I do however see changes. With the supposed housing shortage here there are more and more apartments being built and it is changing the face of the city. For many, many years there was a building policy about the heights of building and whilst new applications are looked at carefully, this rule is being waived more and more, with high rise public buildings and apartments popping up in Nørrebro, Vesterbro and the city centre. These buildings set a precedent and I fear that the flat beauty of the city is slowly being eroded.

When I read that the iconic Palads cinema painted in its beautiful pastel colours by Poul Gernes in 1989 and has been standing since 1912 will be torn down to be replaced by some steel and glass behemoth it makes me mad (as it did a number of people who protested the decision).

There are plans to build yet another high rise apartment, retail and leisure complex on its site, so close to the incongruous building that is Axel Towers, I wonder if we are now on a slippery slope where Big Money and developers are deciding the face of our city.

I wrote about the changing face of Vesterbro before and talking to a friend who is moving out of her post 90s apartment there I hear the rent for this two bedroom place will be pushing 23,000dkk a month for the next tenants and this is living in the middle of bars and the Red Light area. With no cap on rents in modern apartments, how long will it be before the regular working person is pushed out of the market, both rental and buying, in the newly built areas, if they can ever afford to live there in the first place?

There are a number of active groups trying to save places from major development such as the biodiversity of Amager Fælled to Palads Theatre to trees all over the city. Many organise via Facebook so that is a good place to start if you want to get involved. I know there is an argument that these protests don’t work but sometimes they do and that is no excuse to sit on your sofa and do nothing.

If nothing else get aware and sign petitions. But if you are on your sofa take a visit to www.wechange.dk and add your signature to causes that mean something to you (this platform is one that anyone can post a petition on so there are some very micro interest ones) or start your own petition.

In a small country this can have more impact than in bigger ones. The petition against proposed development on Amager Fælled has 28,000 signatures and a decision is pending in parliament over this issue and there is a protest organised for the 7 May  Sandra Høj is the woman behind Rød Byens Trær and she works to protect valuable mature trees in the city from being cut down and has had some victories.

If you love eating in the current grungey Copenhagen Street Food you may want to get involved in signing a petition to save this from modern development and of course yet again more apartments. I know it’s a tiny bit of history being lost here (and by that I mean the old paper stores from when newspapers were printed here) but with each little bit of history being erased by homogenous modern developments the soul of the city is slowly chipped away. Remember the destruction is the Wall of Fame last year?

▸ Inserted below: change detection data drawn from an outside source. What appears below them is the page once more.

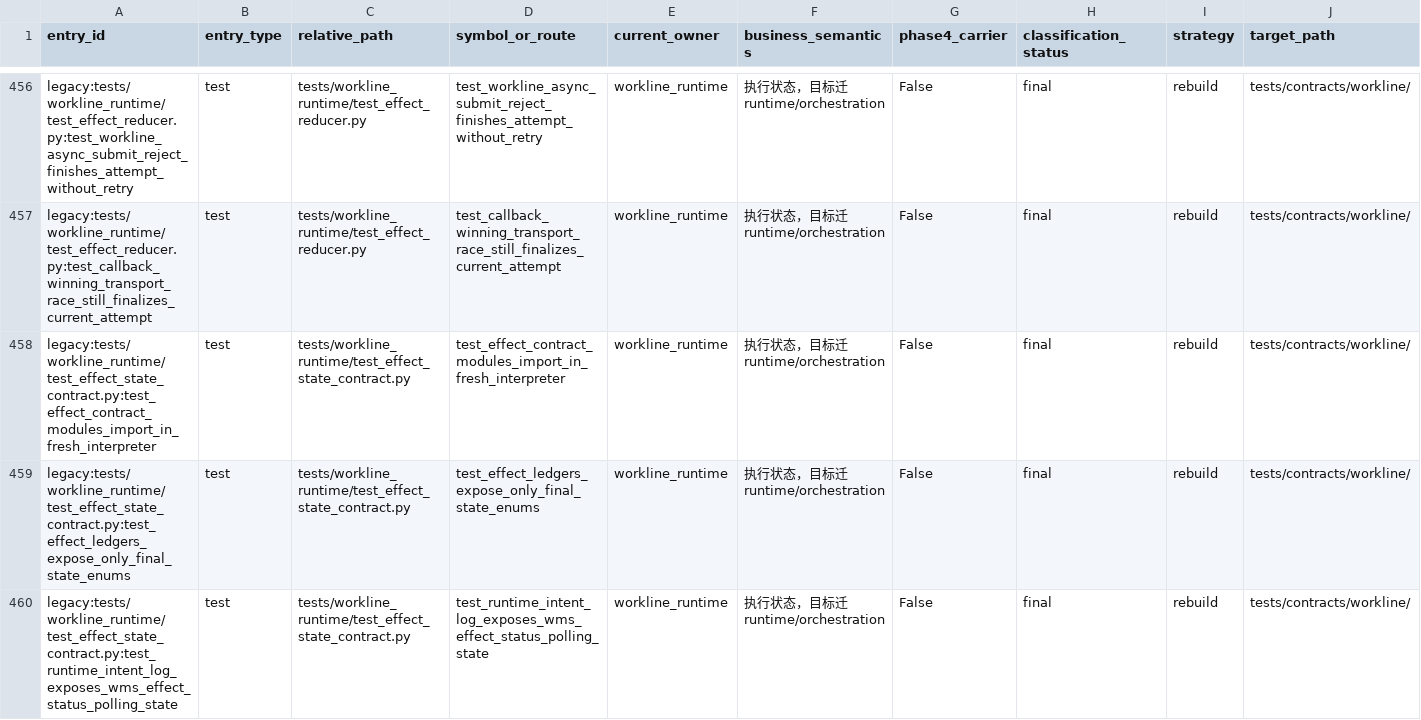
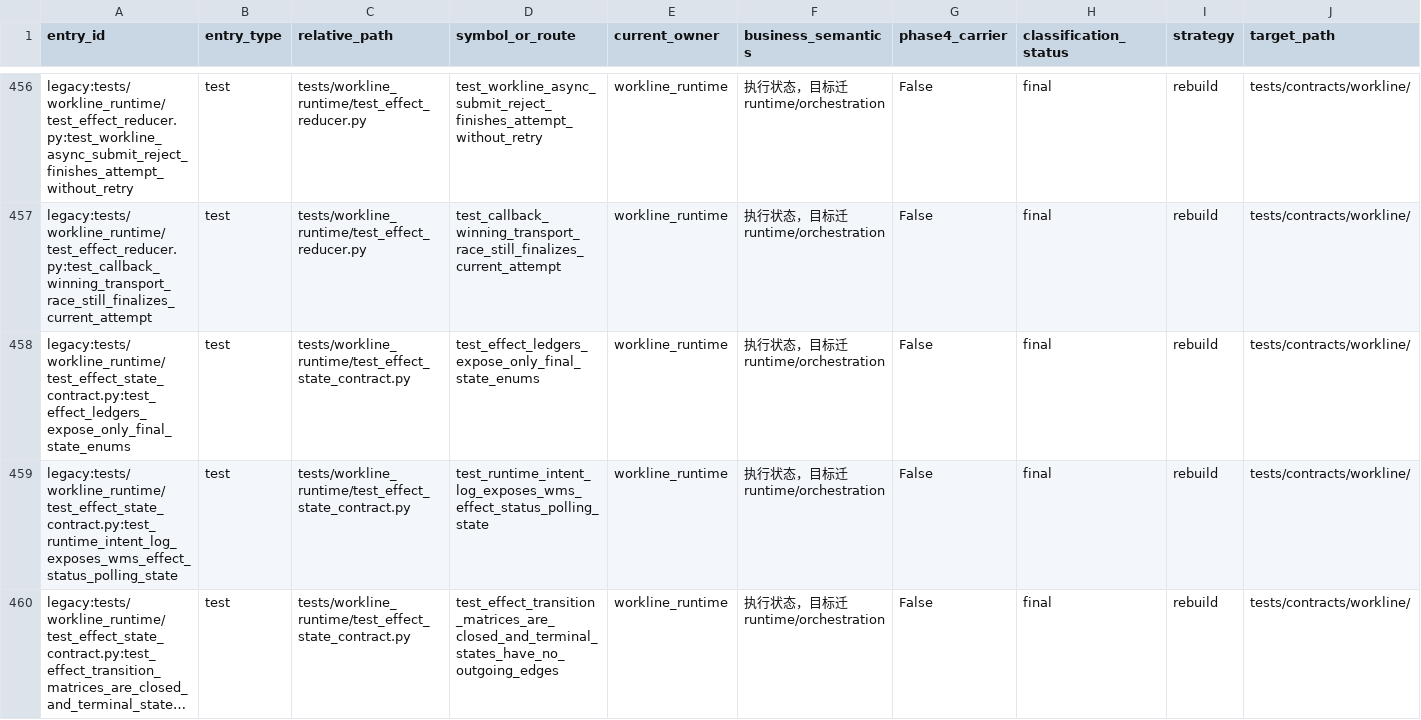
Before and after one commit to kaizhoumasha/wes_backend, a CSV file: docs/architecture/legacy-cleanup-matrix.csv, drawn as a sheet; only a part is shown, gaps mark what is left out; the shorter side is filled out with more unchanged rows; long unchanged cells end in …; rows hold the shown columns only; the diff names each change by its address in the sheet, - before the commit and + after, or states it on an @@ line.

Commit message:
fix(governance): 同步清理矩阵与 HEAVY 闭包
使用 canonical generator 移除已迁出测试的 cleanup matrix 孤儿条目，并同步人读汇总。

补齐 runtime、EFFECT 与 WMS 测试资产的可穷尽 HEAVY consumers，修正 selector 测试命名。

```diff
--- a/docs/architecture/legacy-cleanup-matrix.csv
+++ b/docs/architecture/legacy-cleanup-matrix.csv
-row 458: legacy:tests/workline_runtime/test_effect_state_contract.py:test_effect_contract_modules_import_in_fresh_interpreter | test | tests/workline_runtime/test_effect_state_contract.py | test_effect_contract_modules_import_in_fresh_interpreter | workline_runtime | 执行状态，目标迁 runtime/orchestration | False | final | rebuild | tests/contracts/workline/
```
Also changed, not shown: 3 other files.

Little but not insignificant.

It is time what we stood up to the big developers and show that there is value in the old and also in nature.  There are battles on many fronts and this is a war we may not win in the end but small victories count. So like a t shirt I bought years ago in the hotbed of political activism that is Berkeley, California says: *Stop bitching and start a revolution”.

Spring in Tivoli

Although the last week has been pretty wintery I was lucky enough to catch Tivoli in the sunshine. We missed the Easter opening but the park is still looking very fine. If the colder weather continues it is a great time to visit without the crowds (a silver lining!)

My Guide to a Successful Relocation is now available directly from me!

I have been selling my book via Amazon since I published it last year but I have decided to also offer it via my website too. I have a secure shop on the site and it is possible to buy the paperback version slightly cheaper directly from me, especially if you are based in Denmark or mainland Europe. It is a really useful book if you are planning on moving to another country (not just Denmark) or you are in the early stages of relocation. Thank you!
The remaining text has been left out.